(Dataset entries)
....................
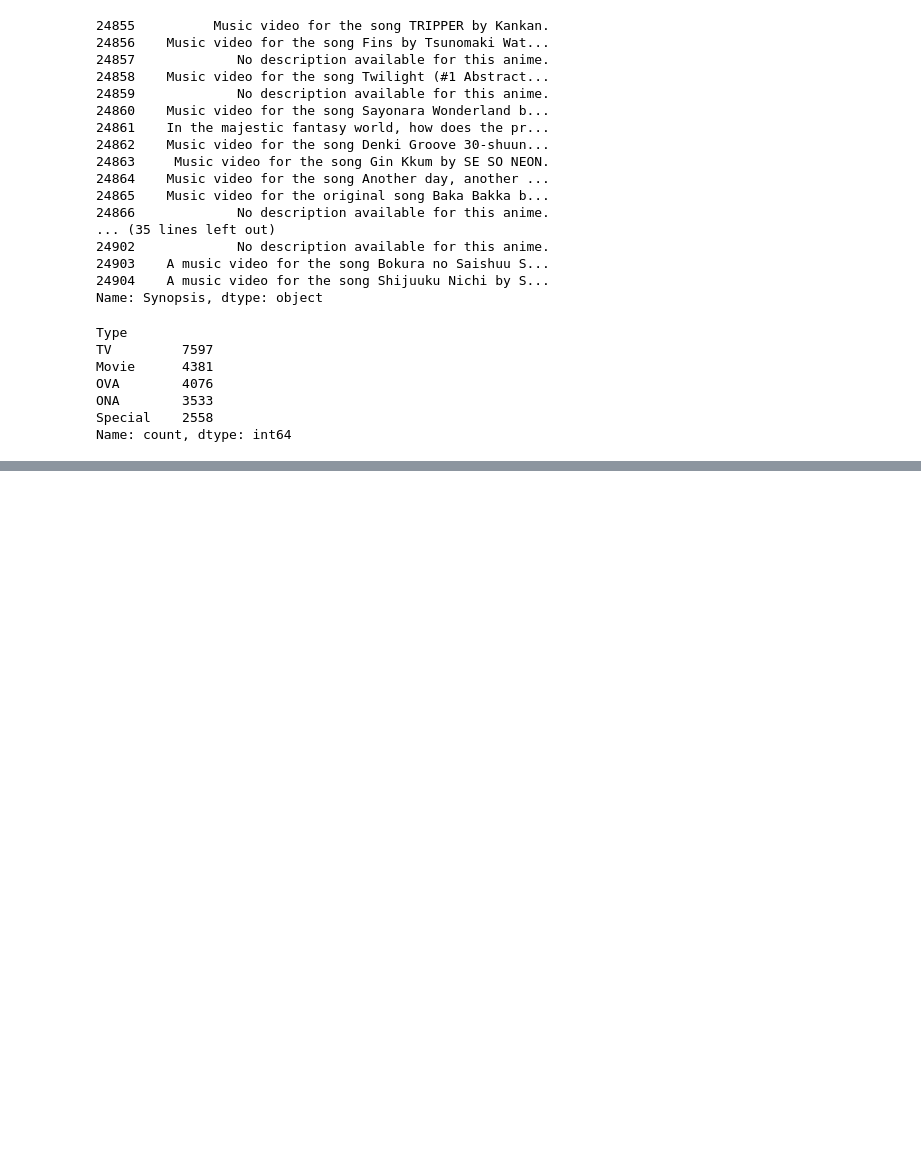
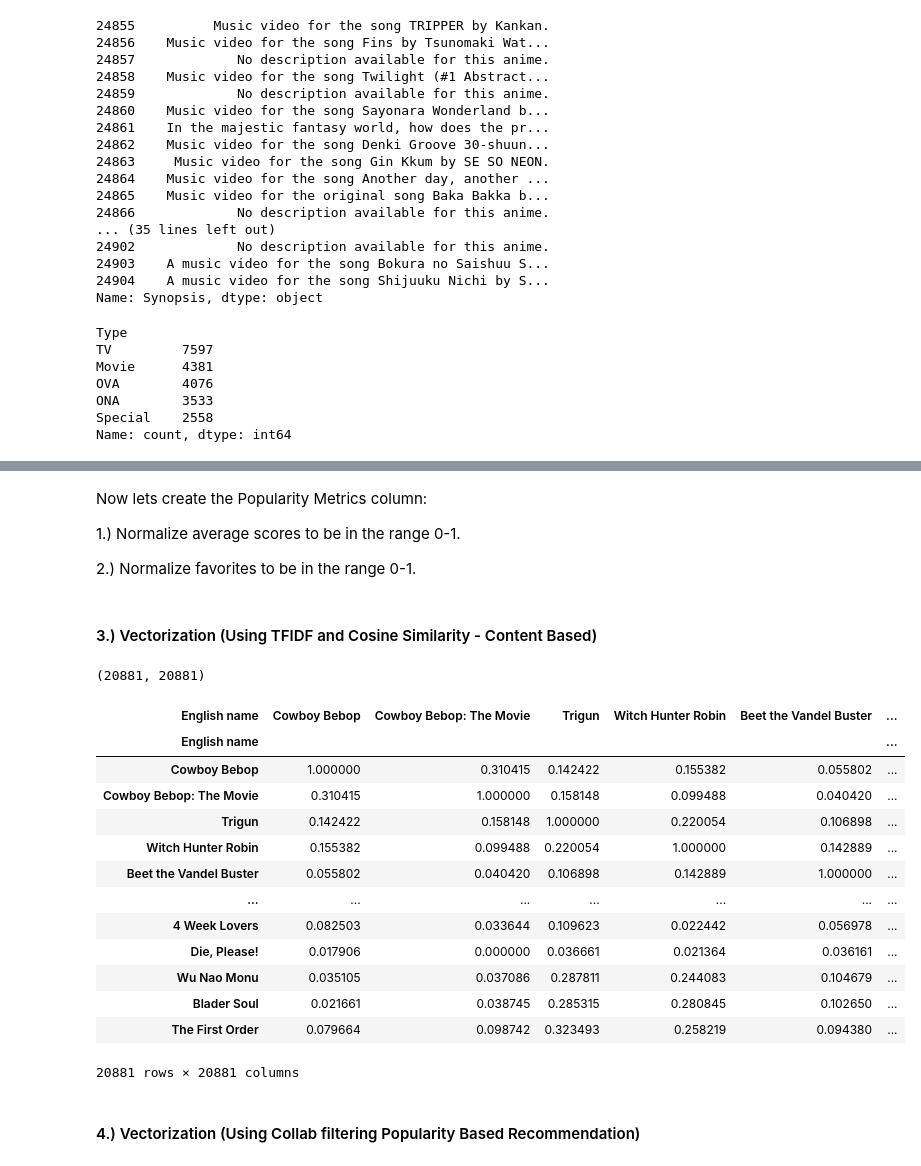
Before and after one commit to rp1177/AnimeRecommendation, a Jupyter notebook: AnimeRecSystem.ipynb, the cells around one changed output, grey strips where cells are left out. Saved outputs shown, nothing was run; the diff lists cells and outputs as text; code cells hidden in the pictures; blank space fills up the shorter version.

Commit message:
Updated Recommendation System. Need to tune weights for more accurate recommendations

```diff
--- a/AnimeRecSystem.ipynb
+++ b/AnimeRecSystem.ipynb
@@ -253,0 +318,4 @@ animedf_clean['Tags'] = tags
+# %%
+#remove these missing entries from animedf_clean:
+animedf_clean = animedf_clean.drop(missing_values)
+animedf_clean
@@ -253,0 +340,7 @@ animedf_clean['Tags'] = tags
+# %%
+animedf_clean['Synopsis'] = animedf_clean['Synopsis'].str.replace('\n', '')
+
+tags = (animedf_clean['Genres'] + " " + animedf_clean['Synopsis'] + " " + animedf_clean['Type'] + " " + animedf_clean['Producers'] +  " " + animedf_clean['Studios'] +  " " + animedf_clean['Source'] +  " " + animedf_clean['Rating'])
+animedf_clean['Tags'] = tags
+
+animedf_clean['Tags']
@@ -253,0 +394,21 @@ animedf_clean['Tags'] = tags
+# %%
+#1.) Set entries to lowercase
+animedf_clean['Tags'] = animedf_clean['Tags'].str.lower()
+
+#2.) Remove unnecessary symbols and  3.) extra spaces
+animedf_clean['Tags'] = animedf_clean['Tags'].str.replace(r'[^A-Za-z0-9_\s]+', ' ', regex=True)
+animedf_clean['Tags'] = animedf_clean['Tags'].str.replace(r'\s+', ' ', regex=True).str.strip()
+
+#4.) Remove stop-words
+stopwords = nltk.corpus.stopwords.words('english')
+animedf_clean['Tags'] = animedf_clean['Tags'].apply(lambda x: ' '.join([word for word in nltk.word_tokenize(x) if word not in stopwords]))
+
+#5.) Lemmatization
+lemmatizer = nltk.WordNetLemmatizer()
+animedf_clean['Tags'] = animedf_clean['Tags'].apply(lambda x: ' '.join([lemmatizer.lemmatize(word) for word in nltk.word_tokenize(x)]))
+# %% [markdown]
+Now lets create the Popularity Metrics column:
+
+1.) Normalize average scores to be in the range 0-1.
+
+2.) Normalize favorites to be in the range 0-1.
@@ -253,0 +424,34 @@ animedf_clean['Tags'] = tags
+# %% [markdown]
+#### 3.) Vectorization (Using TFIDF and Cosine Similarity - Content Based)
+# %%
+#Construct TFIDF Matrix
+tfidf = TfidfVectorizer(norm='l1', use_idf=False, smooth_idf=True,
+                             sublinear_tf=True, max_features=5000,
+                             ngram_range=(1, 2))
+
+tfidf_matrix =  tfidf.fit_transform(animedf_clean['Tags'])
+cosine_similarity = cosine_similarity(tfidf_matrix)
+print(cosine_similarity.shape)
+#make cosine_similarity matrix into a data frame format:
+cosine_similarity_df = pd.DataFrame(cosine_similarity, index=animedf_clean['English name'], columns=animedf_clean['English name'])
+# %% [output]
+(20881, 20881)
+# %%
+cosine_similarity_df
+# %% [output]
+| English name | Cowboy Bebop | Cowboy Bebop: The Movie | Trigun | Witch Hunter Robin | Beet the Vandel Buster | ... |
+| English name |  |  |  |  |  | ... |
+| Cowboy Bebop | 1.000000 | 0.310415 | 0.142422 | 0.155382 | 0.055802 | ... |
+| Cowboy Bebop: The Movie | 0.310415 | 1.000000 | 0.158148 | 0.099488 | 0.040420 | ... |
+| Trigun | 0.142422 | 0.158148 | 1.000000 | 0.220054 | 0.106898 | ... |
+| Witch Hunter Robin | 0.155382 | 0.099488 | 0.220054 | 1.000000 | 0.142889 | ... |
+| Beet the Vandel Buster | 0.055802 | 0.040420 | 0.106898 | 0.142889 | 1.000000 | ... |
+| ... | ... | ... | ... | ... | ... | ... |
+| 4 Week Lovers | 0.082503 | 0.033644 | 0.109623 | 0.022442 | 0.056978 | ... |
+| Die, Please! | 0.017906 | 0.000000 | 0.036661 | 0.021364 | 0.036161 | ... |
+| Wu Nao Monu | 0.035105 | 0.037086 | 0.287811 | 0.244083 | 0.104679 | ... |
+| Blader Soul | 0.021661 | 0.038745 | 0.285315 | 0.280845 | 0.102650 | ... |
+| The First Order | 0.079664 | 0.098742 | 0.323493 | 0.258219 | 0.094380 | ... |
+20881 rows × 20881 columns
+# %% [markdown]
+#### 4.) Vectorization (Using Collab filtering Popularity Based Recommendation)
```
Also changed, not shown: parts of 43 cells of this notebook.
....................
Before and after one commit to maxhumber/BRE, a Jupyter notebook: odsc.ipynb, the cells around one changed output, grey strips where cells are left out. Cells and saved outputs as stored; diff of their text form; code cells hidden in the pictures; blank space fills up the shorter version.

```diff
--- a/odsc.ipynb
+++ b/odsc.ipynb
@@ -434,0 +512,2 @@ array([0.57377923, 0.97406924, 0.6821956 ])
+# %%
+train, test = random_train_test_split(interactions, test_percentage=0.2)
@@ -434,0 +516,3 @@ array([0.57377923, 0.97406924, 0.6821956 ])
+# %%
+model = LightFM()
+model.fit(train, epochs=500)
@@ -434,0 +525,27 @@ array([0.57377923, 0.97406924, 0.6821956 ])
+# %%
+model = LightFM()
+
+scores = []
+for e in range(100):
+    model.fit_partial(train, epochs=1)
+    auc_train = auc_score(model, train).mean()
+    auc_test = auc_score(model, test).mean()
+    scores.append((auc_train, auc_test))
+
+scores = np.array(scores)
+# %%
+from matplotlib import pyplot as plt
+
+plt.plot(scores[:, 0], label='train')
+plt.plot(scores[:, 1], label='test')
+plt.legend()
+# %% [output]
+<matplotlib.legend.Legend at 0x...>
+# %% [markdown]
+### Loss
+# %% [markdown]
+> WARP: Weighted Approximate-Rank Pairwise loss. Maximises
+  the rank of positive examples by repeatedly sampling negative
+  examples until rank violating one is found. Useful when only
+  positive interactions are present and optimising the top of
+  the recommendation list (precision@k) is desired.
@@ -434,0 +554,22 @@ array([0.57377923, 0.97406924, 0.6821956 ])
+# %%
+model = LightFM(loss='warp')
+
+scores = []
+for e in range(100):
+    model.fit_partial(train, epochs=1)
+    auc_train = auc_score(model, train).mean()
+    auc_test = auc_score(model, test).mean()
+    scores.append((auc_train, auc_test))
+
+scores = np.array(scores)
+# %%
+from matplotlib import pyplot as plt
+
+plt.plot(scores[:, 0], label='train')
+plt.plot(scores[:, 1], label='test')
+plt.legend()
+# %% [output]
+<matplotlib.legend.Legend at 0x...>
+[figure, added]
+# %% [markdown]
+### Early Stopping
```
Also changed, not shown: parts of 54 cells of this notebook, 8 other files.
....................
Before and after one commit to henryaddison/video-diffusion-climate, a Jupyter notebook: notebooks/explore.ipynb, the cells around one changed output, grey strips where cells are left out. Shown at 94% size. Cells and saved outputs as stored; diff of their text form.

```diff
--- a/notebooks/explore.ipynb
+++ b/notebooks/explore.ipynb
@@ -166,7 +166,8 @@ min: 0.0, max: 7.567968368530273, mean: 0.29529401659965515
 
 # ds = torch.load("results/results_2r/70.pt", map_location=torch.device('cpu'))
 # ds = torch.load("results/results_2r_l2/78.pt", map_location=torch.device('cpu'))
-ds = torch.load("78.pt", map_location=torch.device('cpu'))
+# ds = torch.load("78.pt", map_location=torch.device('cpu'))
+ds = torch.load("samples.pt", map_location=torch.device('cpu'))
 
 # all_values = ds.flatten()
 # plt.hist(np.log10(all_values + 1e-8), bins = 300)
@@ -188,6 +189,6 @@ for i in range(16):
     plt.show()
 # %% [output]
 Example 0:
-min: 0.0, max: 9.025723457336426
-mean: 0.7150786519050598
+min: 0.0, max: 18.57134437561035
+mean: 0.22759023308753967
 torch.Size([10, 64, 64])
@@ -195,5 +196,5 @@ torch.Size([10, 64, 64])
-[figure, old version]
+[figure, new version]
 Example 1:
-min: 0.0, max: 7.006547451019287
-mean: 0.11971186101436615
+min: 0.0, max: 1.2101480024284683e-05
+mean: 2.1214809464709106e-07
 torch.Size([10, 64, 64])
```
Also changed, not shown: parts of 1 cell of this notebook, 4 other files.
....................
TO DO: For this exercise, gather every line of the data that contains the word "outputs".

ANSWER BELOW:
Before and after one commit to rp1177/AnimeRecommendation, a Jupyter notebook: AnimeRecSystem.ipynb, the cells around one changed output, grey strips where cells are left out. Saved outputs shown, nothing was run; the diff lists cells and outputs as text; code cells hidden in the pictures; blank space fills up the shorter version.
Before and after one commit to maxhumber/BRE, a Jupyter notebook: odsc.ipynb, the cells around one changed output, grey strips where cells are left out. Cells and saved outputs as stored; diff of their text form; code cells hidden in the pictures; blank space fills up the shorter version.
Before and after one commit to henryaddison/video-diffusion-climate, a Jupyter notebook: notebooks/explore.ipynb, the cells around one changed output, grey strips where cells are left out. Shown at 94% size. Cells and saved outputs as stored; diff of their text form.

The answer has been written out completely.